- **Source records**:
>>>>

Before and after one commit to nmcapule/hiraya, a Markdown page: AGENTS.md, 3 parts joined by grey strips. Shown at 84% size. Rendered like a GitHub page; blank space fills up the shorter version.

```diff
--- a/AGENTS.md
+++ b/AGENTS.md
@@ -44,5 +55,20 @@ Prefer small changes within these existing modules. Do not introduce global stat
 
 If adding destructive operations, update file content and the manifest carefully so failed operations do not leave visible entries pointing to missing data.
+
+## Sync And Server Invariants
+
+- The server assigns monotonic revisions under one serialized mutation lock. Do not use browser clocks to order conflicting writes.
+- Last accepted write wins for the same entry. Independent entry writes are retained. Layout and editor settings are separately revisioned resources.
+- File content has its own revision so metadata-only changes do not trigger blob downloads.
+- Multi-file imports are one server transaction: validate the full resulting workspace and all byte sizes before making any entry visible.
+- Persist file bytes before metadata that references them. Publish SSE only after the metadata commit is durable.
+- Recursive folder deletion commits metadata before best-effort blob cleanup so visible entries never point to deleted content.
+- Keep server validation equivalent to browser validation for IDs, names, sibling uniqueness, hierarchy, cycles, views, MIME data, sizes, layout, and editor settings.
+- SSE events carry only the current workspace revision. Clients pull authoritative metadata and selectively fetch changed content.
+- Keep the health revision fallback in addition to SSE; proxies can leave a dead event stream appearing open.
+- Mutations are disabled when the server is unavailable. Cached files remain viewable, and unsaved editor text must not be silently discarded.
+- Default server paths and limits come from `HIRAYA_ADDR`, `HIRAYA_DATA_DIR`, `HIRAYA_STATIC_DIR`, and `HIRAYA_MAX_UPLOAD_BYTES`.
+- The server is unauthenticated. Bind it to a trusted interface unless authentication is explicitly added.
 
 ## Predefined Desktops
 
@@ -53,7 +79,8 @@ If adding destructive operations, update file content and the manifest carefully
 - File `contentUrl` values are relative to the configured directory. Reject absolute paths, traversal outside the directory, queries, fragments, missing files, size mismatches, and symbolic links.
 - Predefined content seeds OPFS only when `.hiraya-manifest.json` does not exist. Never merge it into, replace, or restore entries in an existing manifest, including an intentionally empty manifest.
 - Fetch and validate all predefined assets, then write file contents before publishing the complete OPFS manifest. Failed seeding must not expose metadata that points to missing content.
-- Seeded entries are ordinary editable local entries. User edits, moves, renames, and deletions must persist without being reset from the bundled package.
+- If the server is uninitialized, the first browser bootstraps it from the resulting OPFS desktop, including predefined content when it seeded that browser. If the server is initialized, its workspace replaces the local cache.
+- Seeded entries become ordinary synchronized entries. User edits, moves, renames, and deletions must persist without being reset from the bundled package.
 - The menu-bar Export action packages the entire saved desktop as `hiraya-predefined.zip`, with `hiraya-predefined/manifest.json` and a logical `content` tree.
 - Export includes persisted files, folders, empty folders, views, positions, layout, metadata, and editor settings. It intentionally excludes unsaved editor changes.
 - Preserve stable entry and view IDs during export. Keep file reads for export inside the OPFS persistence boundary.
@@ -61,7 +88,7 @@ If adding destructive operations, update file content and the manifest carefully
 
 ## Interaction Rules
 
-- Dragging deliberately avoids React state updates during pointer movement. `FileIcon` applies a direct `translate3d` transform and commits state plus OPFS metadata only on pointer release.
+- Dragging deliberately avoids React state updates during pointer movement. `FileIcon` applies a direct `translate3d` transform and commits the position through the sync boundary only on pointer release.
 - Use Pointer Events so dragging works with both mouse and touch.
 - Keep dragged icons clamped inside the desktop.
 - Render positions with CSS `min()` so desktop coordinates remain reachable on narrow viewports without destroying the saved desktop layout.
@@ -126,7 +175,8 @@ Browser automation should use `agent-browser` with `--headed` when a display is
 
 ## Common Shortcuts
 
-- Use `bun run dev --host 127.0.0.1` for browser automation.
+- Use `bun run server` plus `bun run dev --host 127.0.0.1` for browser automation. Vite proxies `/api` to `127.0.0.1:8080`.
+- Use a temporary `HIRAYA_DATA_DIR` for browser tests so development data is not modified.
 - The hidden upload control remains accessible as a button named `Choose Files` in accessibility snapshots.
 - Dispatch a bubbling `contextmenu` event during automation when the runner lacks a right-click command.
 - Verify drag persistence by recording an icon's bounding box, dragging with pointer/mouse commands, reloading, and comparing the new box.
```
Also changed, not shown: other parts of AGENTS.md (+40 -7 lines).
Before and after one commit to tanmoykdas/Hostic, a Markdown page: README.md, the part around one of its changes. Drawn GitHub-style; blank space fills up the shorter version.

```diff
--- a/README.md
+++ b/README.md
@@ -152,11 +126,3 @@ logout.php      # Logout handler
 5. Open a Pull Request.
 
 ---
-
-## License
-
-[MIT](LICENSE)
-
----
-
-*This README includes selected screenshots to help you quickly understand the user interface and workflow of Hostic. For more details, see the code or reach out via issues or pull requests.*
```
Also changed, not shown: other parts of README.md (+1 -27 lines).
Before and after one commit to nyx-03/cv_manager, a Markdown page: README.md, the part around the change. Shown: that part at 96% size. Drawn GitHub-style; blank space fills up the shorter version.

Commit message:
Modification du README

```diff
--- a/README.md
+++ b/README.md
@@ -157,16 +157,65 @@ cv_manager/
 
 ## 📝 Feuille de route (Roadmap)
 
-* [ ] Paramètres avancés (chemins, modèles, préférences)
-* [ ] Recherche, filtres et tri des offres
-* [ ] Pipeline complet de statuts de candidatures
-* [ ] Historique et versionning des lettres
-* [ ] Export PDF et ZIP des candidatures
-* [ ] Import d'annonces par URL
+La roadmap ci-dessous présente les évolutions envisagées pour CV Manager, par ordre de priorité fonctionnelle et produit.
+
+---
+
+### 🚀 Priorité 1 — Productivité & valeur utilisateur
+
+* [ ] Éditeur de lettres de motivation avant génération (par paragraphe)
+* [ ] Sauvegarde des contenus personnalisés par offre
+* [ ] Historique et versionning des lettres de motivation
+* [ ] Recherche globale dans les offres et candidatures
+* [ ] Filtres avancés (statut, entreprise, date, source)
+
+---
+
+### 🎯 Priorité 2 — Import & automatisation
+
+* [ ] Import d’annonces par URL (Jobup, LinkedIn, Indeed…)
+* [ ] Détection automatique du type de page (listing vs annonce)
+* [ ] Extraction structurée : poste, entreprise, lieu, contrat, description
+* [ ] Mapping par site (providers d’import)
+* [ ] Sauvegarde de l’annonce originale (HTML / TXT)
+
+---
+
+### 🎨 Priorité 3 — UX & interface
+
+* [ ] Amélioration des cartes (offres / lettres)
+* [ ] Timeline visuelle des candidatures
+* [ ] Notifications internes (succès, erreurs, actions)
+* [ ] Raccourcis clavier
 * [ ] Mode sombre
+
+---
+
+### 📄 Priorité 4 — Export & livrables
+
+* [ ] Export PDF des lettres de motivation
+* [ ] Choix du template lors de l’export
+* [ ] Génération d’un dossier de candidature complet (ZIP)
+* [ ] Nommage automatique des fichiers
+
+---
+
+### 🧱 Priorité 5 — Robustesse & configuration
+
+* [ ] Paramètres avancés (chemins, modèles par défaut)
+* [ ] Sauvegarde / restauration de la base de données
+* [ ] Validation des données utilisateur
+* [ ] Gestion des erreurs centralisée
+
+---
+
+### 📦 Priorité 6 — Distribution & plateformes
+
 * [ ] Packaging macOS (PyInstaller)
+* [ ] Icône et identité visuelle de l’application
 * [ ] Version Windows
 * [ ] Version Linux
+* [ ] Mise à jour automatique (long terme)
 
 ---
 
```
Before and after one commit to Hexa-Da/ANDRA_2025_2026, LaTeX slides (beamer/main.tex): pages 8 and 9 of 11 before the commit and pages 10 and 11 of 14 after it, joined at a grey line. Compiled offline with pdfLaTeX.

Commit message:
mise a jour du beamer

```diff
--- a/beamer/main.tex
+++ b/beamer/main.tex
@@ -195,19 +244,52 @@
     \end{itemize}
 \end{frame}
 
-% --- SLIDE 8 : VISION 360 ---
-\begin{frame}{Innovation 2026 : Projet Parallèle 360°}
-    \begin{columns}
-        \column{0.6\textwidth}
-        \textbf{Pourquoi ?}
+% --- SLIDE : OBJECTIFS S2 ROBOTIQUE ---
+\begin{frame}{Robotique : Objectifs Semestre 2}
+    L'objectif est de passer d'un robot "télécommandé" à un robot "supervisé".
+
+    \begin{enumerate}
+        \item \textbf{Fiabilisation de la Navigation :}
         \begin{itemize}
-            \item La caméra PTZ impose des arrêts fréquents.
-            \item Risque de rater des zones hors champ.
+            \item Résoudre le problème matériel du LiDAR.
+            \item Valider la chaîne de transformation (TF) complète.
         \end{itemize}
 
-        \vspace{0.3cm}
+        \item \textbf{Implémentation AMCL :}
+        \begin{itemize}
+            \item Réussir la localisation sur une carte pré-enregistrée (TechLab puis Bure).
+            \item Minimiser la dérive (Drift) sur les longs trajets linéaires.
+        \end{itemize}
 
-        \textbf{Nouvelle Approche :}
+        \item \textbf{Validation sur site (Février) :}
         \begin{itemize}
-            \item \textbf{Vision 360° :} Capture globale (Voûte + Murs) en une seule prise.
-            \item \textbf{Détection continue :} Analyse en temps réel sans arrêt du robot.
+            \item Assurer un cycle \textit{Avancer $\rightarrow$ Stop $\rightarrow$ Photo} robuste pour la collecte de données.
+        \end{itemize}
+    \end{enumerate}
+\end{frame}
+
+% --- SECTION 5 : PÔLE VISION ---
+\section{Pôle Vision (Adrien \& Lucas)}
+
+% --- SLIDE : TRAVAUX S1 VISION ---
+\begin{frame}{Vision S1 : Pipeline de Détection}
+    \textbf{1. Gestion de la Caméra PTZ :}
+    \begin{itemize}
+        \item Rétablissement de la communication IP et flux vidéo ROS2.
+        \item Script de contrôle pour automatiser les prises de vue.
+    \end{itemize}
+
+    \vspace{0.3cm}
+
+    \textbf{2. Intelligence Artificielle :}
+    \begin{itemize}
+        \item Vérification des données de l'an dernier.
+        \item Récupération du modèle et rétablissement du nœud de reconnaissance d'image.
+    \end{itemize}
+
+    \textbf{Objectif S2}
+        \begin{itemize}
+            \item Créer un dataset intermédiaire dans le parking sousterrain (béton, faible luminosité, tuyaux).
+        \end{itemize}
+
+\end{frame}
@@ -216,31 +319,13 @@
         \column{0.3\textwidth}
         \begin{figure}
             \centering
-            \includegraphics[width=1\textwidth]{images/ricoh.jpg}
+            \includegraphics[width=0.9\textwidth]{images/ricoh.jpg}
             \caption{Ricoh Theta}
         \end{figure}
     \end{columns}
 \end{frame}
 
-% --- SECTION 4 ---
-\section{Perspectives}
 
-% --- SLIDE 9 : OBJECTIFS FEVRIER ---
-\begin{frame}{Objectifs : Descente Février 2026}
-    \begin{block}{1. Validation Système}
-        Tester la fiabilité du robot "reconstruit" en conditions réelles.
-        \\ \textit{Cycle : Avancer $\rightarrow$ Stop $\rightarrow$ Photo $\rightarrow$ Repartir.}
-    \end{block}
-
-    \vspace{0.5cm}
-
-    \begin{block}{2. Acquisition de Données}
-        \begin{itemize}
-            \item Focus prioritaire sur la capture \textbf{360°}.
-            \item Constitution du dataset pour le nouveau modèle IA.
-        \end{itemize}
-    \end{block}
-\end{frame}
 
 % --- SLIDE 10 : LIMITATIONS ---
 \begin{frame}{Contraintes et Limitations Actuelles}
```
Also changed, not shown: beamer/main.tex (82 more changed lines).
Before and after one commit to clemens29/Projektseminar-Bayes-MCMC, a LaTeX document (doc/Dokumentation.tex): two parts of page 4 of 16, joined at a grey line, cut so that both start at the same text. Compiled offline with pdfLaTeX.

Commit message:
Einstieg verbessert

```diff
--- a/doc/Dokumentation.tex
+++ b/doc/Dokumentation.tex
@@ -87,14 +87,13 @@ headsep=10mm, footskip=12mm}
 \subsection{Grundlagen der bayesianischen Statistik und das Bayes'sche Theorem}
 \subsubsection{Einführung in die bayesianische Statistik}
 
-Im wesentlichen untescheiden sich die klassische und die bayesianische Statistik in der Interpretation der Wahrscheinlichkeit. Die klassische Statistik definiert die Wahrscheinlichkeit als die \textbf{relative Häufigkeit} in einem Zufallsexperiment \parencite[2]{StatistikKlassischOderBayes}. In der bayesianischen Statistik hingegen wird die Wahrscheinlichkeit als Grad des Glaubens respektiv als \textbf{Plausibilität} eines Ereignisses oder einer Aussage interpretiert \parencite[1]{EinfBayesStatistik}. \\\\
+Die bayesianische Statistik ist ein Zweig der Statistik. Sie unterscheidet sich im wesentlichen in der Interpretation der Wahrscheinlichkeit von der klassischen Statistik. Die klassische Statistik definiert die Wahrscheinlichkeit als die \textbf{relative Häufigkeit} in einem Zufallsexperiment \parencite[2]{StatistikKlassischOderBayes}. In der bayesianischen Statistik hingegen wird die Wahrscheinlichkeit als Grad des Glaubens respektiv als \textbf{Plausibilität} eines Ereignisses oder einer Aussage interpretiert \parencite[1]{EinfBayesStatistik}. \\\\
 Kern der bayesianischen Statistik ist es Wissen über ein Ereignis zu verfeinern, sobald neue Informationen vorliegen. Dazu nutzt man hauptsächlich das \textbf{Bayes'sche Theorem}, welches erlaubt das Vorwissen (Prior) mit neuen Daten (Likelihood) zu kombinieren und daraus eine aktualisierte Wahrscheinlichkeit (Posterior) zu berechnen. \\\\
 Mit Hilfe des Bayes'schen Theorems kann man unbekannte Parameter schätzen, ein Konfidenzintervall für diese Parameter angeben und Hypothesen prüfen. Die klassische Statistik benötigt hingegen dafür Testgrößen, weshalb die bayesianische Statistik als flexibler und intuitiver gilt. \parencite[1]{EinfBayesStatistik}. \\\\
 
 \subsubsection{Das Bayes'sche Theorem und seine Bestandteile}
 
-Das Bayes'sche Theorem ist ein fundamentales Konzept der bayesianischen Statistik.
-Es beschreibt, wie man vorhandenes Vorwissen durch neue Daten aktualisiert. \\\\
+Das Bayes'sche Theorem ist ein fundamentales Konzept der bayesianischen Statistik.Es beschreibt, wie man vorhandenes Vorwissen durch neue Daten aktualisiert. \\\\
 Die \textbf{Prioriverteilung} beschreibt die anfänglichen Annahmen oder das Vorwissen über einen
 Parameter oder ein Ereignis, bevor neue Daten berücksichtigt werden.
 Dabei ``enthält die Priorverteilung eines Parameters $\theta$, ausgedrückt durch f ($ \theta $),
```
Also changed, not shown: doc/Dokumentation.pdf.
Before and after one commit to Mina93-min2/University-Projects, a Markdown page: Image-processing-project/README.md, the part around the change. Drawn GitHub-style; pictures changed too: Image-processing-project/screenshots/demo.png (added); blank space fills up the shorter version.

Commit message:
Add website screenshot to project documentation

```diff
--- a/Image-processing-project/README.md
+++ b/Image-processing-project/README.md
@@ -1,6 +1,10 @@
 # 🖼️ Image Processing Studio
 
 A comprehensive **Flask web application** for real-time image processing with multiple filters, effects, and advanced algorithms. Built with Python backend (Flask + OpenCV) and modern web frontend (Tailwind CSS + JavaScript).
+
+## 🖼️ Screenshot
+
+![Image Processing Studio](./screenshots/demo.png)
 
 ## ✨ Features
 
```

<<<<

Your answer should be the lines above that contain the word "browser", copied out.

+- The server assigns monotonic revisions under one serialized mutation lock. Do not use browser clocks to order conflicting writes.
+- Keep server validation equivalent to browser validation for IDs, names, sibling uniqueness, hierarchy, cycles, views, MIME data, sizes, layout, and editor settings.
+- If the server is uninitialized, the first browser bootstraps it from the resulting OPFS desktop, including predefined content when it seeded that browser. If the server is initialized, its workspace replaces the local cache.
@@ -126,7 +175,8 @@ Browser automation should use `agent-browser` with `--headed` when a display is
-- Use `bun run dev --host 127.0.0.1` for browser automation.
+- Use `bun run server` plus `bun run dev --host 127.0.0.1` for browser automation. Vite proxies `/api` to `127.0.0.1:8080`.
+- Use a temporary `HIRAYA_DATA_DIR` for browser tests so development data is not modified.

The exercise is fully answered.